I will do my best to avoid spoilers. I will try to avoid referring to anything too specifically past the first three pages, although of course there will be general reference past this point, for there must be in order to review the whole novel.
Patrick Rothfuss managed to recapture my love of fantasy in his stunning debut, “The Name of The Wind.” At its heart it is a coming of age story, but of course it isn’t the coming of age story of an ordinary boy but that of a very talented one. This boy, Kvothe, is so talented that in fact, some people may criticize this as being unrealistic. Rothfuss, however, skilfully manoeuvres his was past this issue through his use of an unreliable narrator. Part of this story is set in the present time (present for the land they’re in) whereas the rest is Kvothe reluctantly telling the story of his childhood. The reader comes to love this unreliable story teller, full of belief in himself and utterly beset by tragedy, In fact it is the very tragic childhood that he has endured that makes us believe in him even more. Arrogant, troublesome but utterly honourable and loveable. The kind of hero that you can invest your heart in.

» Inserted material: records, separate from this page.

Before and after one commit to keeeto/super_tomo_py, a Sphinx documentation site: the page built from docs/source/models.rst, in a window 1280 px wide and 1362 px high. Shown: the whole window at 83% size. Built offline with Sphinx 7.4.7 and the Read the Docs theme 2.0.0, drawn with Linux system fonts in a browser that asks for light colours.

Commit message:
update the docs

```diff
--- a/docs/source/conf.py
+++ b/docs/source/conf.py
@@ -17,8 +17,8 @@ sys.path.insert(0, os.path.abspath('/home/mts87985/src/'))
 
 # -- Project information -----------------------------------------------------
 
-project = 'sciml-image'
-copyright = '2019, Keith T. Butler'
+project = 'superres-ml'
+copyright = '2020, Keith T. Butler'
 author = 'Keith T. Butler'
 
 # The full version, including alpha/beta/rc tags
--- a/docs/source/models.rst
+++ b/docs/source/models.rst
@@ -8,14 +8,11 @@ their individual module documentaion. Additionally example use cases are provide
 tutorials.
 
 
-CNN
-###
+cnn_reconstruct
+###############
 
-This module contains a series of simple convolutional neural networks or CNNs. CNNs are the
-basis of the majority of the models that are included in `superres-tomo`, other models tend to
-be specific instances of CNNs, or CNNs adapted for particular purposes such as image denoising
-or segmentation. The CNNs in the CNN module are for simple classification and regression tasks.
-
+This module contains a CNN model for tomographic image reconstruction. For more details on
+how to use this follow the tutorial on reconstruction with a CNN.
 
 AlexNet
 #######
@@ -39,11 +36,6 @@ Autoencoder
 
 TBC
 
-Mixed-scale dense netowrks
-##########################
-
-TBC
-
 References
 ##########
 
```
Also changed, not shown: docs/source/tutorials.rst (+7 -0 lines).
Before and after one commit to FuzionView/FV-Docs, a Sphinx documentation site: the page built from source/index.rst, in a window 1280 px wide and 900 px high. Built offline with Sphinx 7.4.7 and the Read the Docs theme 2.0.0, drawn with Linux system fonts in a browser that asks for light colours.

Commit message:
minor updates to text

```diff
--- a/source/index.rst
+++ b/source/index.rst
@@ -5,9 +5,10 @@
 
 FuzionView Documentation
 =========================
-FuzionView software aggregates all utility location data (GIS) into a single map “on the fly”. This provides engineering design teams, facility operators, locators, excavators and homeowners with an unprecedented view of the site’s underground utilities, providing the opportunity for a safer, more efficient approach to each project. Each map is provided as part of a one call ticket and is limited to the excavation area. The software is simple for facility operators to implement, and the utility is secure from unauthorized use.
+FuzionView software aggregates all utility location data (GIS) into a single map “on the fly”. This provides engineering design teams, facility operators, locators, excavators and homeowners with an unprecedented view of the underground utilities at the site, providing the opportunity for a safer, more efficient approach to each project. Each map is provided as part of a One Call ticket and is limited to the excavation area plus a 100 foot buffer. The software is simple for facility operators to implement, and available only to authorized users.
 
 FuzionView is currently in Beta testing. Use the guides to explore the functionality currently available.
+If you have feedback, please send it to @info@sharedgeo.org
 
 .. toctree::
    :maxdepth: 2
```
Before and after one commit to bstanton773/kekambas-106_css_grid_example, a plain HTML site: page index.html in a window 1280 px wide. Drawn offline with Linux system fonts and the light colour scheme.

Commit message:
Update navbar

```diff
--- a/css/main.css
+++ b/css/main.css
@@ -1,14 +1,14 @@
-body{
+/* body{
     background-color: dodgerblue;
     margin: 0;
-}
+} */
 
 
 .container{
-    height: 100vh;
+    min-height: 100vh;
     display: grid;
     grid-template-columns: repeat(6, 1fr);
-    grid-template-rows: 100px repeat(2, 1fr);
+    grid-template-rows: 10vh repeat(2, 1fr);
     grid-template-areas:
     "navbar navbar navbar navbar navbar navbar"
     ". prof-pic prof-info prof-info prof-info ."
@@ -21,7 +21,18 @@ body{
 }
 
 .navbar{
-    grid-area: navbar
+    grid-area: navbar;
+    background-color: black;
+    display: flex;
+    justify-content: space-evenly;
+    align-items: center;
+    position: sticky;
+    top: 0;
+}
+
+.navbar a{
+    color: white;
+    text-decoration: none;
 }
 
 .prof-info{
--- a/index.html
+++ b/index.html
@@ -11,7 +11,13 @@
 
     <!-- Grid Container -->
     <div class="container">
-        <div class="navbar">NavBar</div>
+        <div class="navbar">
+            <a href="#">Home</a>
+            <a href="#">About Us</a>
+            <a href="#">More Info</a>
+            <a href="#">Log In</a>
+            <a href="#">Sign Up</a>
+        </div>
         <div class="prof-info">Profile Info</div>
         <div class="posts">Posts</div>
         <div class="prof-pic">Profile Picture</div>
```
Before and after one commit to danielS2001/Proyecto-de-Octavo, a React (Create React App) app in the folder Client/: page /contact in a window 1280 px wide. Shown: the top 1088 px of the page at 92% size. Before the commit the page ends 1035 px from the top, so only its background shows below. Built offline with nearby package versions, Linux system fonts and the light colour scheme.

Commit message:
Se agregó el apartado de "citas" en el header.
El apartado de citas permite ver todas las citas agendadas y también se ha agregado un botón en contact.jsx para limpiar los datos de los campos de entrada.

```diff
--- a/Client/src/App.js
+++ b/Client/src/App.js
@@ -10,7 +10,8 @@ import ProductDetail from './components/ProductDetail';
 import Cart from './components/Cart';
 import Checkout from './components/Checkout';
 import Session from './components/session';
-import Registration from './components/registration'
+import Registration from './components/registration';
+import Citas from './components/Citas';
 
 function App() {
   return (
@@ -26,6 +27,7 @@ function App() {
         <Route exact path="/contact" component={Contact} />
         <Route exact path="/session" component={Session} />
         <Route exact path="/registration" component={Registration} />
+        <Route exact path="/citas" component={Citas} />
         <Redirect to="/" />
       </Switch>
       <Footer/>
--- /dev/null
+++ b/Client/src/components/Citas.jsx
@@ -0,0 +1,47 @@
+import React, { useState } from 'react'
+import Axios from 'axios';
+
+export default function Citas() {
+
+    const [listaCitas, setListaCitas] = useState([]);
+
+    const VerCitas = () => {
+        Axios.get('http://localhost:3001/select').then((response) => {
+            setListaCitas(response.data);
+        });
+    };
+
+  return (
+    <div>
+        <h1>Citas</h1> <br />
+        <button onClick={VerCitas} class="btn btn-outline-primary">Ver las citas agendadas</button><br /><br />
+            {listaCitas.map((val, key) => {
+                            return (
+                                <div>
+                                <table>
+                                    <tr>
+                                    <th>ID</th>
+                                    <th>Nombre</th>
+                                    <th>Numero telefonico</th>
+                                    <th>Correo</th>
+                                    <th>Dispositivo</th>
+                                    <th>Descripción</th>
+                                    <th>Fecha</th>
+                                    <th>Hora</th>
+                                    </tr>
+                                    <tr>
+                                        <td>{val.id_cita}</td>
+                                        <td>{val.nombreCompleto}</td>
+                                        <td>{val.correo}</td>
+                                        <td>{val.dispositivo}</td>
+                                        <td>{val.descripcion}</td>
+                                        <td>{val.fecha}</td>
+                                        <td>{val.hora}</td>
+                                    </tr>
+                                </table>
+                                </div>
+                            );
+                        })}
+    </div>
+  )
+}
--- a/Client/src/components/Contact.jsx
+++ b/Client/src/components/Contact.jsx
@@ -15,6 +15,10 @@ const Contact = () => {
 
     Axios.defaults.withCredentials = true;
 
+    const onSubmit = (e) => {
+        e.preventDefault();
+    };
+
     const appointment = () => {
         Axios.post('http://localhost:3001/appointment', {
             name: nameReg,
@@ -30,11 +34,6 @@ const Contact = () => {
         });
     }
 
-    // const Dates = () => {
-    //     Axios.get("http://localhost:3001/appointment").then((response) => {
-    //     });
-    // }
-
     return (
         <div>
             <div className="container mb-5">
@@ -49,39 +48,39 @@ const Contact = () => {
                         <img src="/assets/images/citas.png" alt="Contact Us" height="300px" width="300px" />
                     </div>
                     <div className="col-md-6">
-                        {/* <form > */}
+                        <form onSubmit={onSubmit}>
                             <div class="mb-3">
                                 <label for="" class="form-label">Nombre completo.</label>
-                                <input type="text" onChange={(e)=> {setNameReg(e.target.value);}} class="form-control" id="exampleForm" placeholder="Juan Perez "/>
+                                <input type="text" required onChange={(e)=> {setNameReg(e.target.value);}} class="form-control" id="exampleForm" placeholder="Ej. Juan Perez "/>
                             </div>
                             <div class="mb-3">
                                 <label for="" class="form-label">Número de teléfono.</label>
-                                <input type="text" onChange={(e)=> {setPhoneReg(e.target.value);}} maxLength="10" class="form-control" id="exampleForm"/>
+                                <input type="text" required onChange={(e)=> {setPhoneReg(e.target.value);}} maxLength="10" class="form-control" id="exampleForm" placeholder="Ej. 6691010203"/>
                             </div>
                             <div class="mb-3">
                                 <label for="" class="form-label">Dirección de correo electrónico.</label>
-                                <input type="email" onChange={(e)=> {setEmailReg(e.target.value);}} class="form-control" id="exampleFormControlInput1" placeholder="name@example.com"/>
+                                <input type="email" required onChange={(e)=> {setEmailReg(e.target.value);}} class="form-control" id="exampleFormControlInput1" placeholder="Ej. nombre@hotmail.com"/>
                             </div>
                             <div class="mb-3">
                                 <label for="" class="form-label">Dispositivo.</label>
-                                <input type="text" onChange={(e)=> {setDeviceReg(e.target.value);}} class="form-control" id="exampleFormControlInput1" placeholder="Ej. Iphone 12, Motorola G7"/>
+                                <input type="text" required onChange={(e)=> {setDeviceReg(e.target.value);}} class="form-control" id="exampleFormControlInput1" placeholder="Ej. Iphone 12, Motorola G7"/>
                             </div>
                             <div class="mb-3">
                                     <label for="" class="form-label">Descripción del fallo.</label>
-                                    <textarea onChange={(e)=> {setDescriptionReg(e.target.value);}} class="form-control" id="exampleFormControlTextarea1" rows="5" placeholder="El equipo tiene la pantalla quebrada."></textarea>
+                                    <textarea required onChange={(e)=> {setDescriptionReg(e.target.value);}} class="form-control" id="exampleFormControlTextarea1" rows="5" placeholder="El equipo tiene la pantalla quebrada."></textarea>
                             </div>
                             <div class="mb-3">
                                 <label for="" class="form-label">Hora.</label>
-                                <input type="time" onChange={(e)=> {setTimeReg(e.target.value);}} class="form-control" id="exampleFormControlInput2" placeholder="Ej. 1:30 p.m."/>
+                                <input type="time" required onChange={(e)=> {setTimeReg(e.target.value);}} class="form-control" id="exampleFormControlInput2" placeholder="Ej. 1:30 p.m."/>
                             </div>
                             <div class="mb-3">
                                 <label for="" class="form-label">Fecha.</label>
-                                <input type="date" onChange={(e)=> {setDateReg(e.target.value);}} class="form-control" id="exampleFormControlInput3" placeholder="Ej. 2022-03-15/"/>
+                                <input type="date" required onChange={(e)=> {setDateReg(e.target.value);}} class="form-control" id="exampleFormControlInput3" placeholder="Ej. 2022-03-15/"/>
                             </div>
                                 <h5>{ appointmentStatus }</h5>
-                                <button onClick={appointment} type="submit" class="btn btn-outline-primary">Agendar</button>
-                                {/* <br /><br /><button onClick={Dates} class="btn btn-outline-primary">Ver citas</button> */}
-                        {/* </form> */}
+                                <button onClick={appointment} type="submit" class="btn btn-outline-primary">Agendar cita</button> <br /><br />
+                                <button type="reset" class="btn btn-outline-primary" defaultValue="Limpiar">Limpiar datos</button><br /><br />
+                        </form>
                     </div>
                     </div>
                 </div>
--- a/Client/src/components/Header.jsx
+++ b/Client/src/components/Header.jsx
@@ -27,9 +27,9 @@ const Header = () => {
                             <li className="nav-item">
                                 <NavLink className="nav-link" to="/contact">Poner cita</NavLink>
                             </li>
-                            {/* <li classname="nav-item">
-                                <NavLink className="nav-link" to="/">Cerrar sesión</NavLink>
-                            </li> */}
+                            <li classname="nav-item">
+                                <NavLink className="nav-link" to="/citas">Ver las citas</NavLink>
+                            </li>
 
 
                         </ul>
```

For lovers of adventure and epic fantasy this is a must read. It delves with the storyline of one character but through the flashing back and forth in time and the switch from third to first person narrative it really gives a fuller sense like that of Raymond E Feist who deals with a cast of thousand.